*** GIVEN RECORDS ***

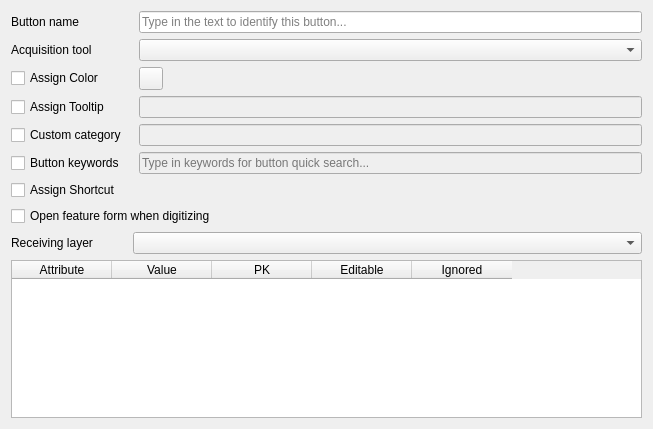
Qt form gui/CustomWidgets/BasicInterfaceWidgets/buttonPropWidget.ui (dsgoficial/DsgTools) before a commit.
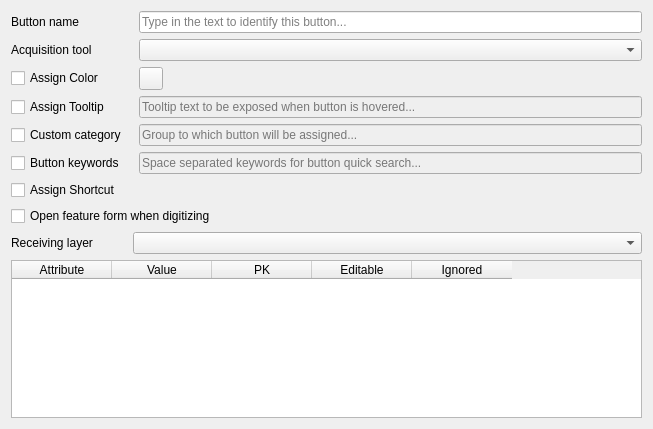
The same form after that commit. Custom widgets are drawn as their Qt base class.

Commit message: updated tooltips and placeholders

Patch:
```diff
--- a/gui/CustomWidgets/BasicInterfaceWidgets/buttonPropWidget.ui
+++ b/gui/CustomWidgets/BasicInterfaceWidgets/buttonPropWidget.ui
@@ -87,6 +87,9 @@
      <property name="enabled">
       <bool>false</bool>
      </property>
+     <property name="placeholderText">
+      <string>Tooltip text to be exposed when button is hovered...</string>
+     </property>
     </widget>
    </item>
    <item row="5" column="2">
@@ -101,7 +104,7 @@
       <string/>
      </property>
      <property name="placeholderText">
-      <string>Type in keywords for button quick search...</string>
+      <string>Space separated keywords for button quick search...</string>
      </property>
     </widget>
    </item>
@@ -130,6 +133,9 @@
      <property name="enabled">
       <bool>false</bool>
      </property>
+     <property name="placeholderText">
+      <string>Group to which button will be assigned...</string>
+     </property>
     </widget>
    </item>
    <item row="6" column="0">
```
The commit also changes 3 other files.
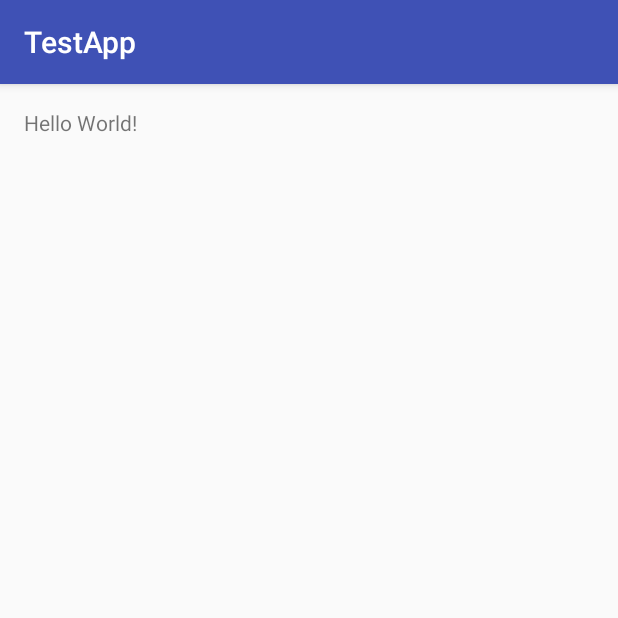
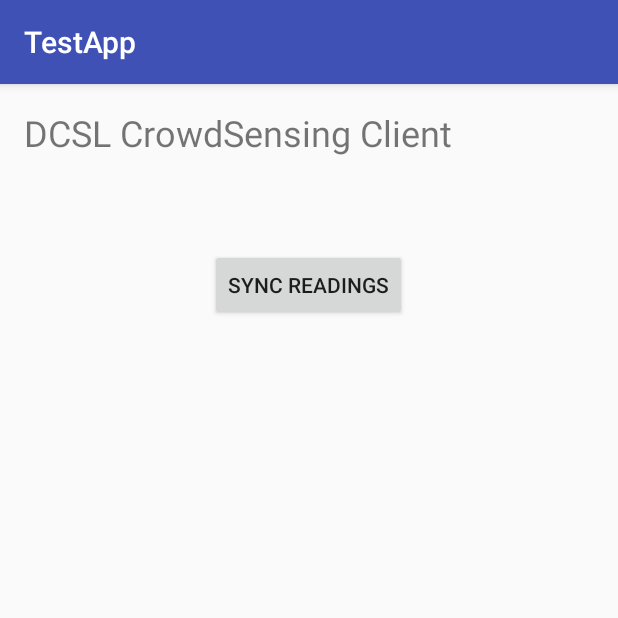
Before and after one commit to raokrutarth/CrowdSensing, an Android app: the screen it shows after launch (MainActivity), on a phone screen of 412 x 824 dp, the top half of it. Run offline under Robolectric (Android 15) with nearby library versions, the phone set to English and light mode, and no system bars.

Commit message:
TestApp sync button added

```diff
--- a/TestApp/app/src/main/java/com/crowdsensing/dcsl/testapp/MainActivity.java
+++ b/TestApp/app/src/main/java/com/crowdsensing/dcsl/testapp/MainActivity.java
@@ -2,12 +2,18 @@ package com.crowdsensing.dcsl.testapp;
 
 import android.support.v7.app.AppCompatActivity;
 import android.os.Bundle;
+import android.view.View;
 
 public class MainActivity extends AppCompatActivity {
 
     @Override
-    protected void onCreate(Bundle savedInstanceState) {
+    protected void onCreate(Bundle savedInstanceState)
+    {
         super.onCreate(savedInstanceState);
         setContentView(R.layout.activity_main);
     }
+
+    public void syncRClicked(View view) {
+        // TODO for sync button clicked
+    }
 }
--- a/TestApp/app/src/main/res/layout/activity_main.xml
+++ b/TestApp/app/src/main/res/layout/activity_main.xml
@@ -13,5 +13,16 @@
     <TextView
         android:layout_width="wrap_content"
         android:layout_height="wrap_content"
-        android:text="Hello World!" />
+        android:text="@string/dcsl_crowdsensing_client"
+        android:textSize="24sp" />
+
+    <Button
+        android:text="Sync Readings"
+        android:layout_width="wrap_content"
+        android:layout_height="wrap_content"
+        android:id="@+id/button"
+        android:layout_below="@+id/textView"
+        android:layout_centerHorizontal="true"
+        android:layout_marginTop="94dp"
+        android:onClick="syncRClicked" />
 </RelativeLayout>
--- a/TestApp/app/src/main/res/values/strings.xml
+++ b/TestApp/app/src/main/res/values/strings.xml
@@ -1,3 +1,4 @@
 <resources>
     <string name="app_name">TestApp</string>
+    <string name="dcsl_crowdsensing_client">DCSL CrowdSensing Client</string>
 </resources>
```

***

INSTRUCTIONS TO FOLLOW :: Lines holding "savedInstanceState" in the material above: report their number and nothing else.

RESPONSE TO THIS TASK :: 3